Please copy each line in the records below that contains the string "padding".

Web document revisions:
"""

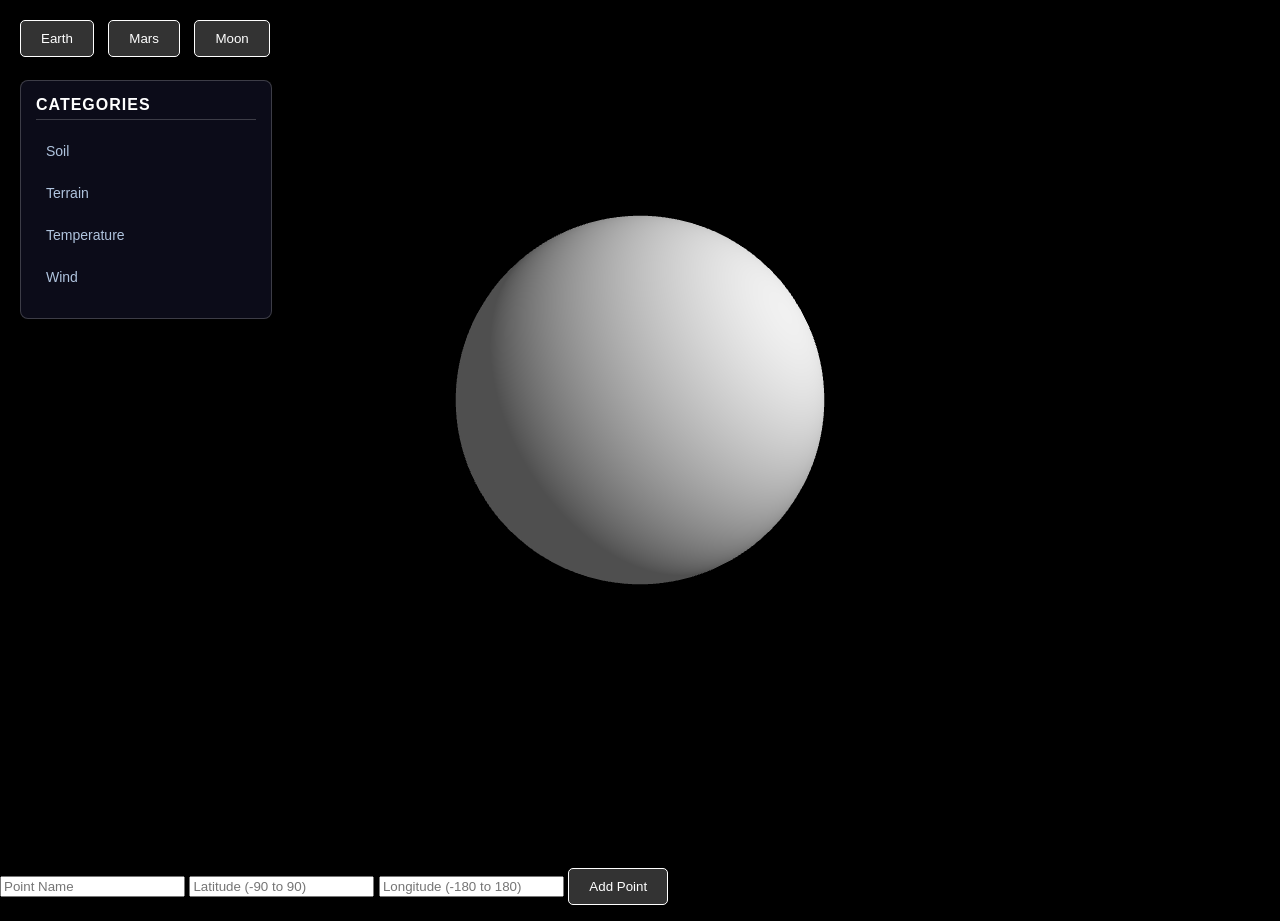
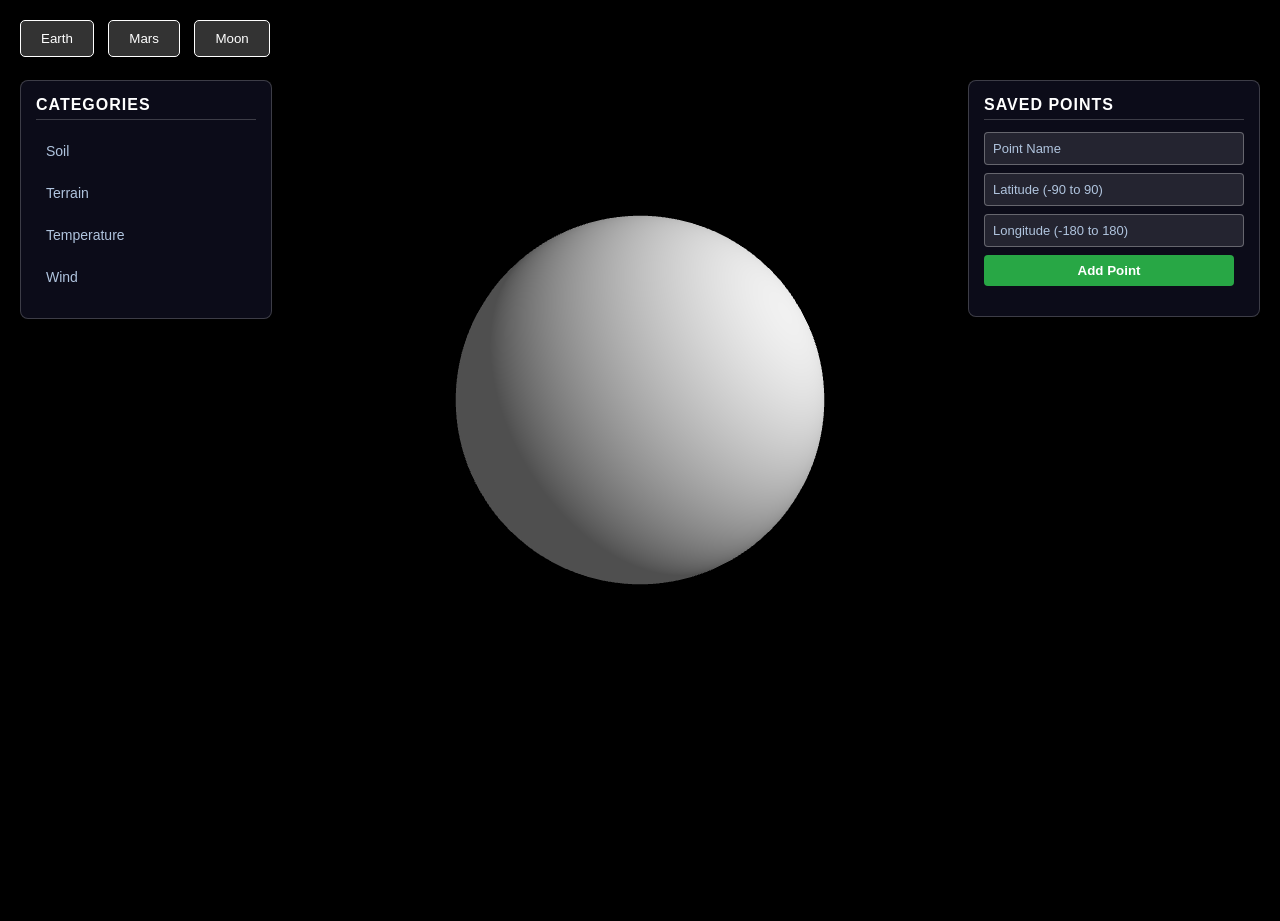
Before and after one commit to Reki-0/TerraTrio, a plain HTML site: page index.html in a window 1280 px wide. After the commit the page ends 800 px from the top, so only its background shows below. Drawn offline with nearby package versions, Linux system fonts and the light colour scheme; animation ran at ten frames a second.

Commit message:
Enhance sidebar and form styles in CSS
Added right sidebar styles and point form styles.

```diff
--- a/static/style.css
+++ b/static/style.css
@@ -74,3 +74,97 @@ button:hover {
     color: #ffffff;
     padding-left: 15px; /* Efekt lekkiego wysunięcia tekstu po najechaniu */
 }
+/* Right Sidebar Styles */
+#right-sidebar {
+    position: absolute;
+    top: 80px;
+    right: 20px;
+    width: 260px;
+    background: rgba(15, 15, 30, 0.85);
+    border: 1px solid rgba(255, 255, 255, 0.2);
+    border-radius: 8px;
+    padding: 15px;
+    z-index: 10;
+    color: white;
+    backdrop-filter: blur(5px);
+    box-shadow: 0 4px 15px rgba(0, 0, 0, 0.5);
+    font-family: Arial, sans-serif;
+}
+
+#right-sidebar h2 {
+    font-size: 16px;
+    margin-top: 0;
+    margin-bottom: 12px;
+    text-transform: uppercase;
+    letter-spacing: 1px;
+    border-bottom: 1px solid rgba(255, 255, 255, 0.2);
+    padding-bottom: 5px;
+}
+
+#point-form {
+    display: flex;
+    flex-direction: column;
+    gap: 8px;
+    margin-bottom: 15px;
+}
+
+#point-form input {
+    padding: 8px;
+    background: rgba(255, 255, 255, 0.1);
+    border: 1px solid rgba(255, 255, 255, 0.3);
+    border-radius: 4px;
+    color: white;
+    font-size: 13px;
+}
+
+#point-form input::placeholder {
+    color: #b0c4de;
+}
+
+#point-form button {
+    padding: 8px;
+    background: #28a745;
+    color: white;
+    border: none;
+    border-radius: 4px;
+    cursor: pointer;
+    font-weight: bold;
+    transition: background 0.3s;
+}
+
+#point-form button:hover {
+    background: #218838;
+}
+
+#saved-points-list {
+    list-style: none;
+    padding: 0;
+    margin: 0;
+    max-height: 200px;
+    overflow-y: auto;
+}
+
+#saved-points-list li {
+    background: rgba(255, 255, 255, 0.08);
+    margin-bottom: 8px;
+    padding: 8px;
+    border-radius: 4px;
+    display: flex;
+    justify-content: space-between;
+    align-items: center;
+    font-size: 13px;
+}
+
+#saved-points-list button.delete-btn {
+    background: #dc3545;
+    color: white;
+    border: none;
+    padding: 4px 8px;
+    border-radius: 3px;
+    cursor: pointer;
+    font-size: 11px;
+}
+
+#saved-points-list button.delete-btn:hover {
+    background: #c82333;
+}
```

"""

▶ _Task solution_
     padding-left: 15px; /* Efekt lekkiego wysunięcia tekstu po najechaniu */
+    padding: 15px;
+    padding-bottom: 5px;
+    padding: 8px;
+    padding: 8px;
+    padding: 0;
+    padding: 8px;
+    padding: 4px 8px;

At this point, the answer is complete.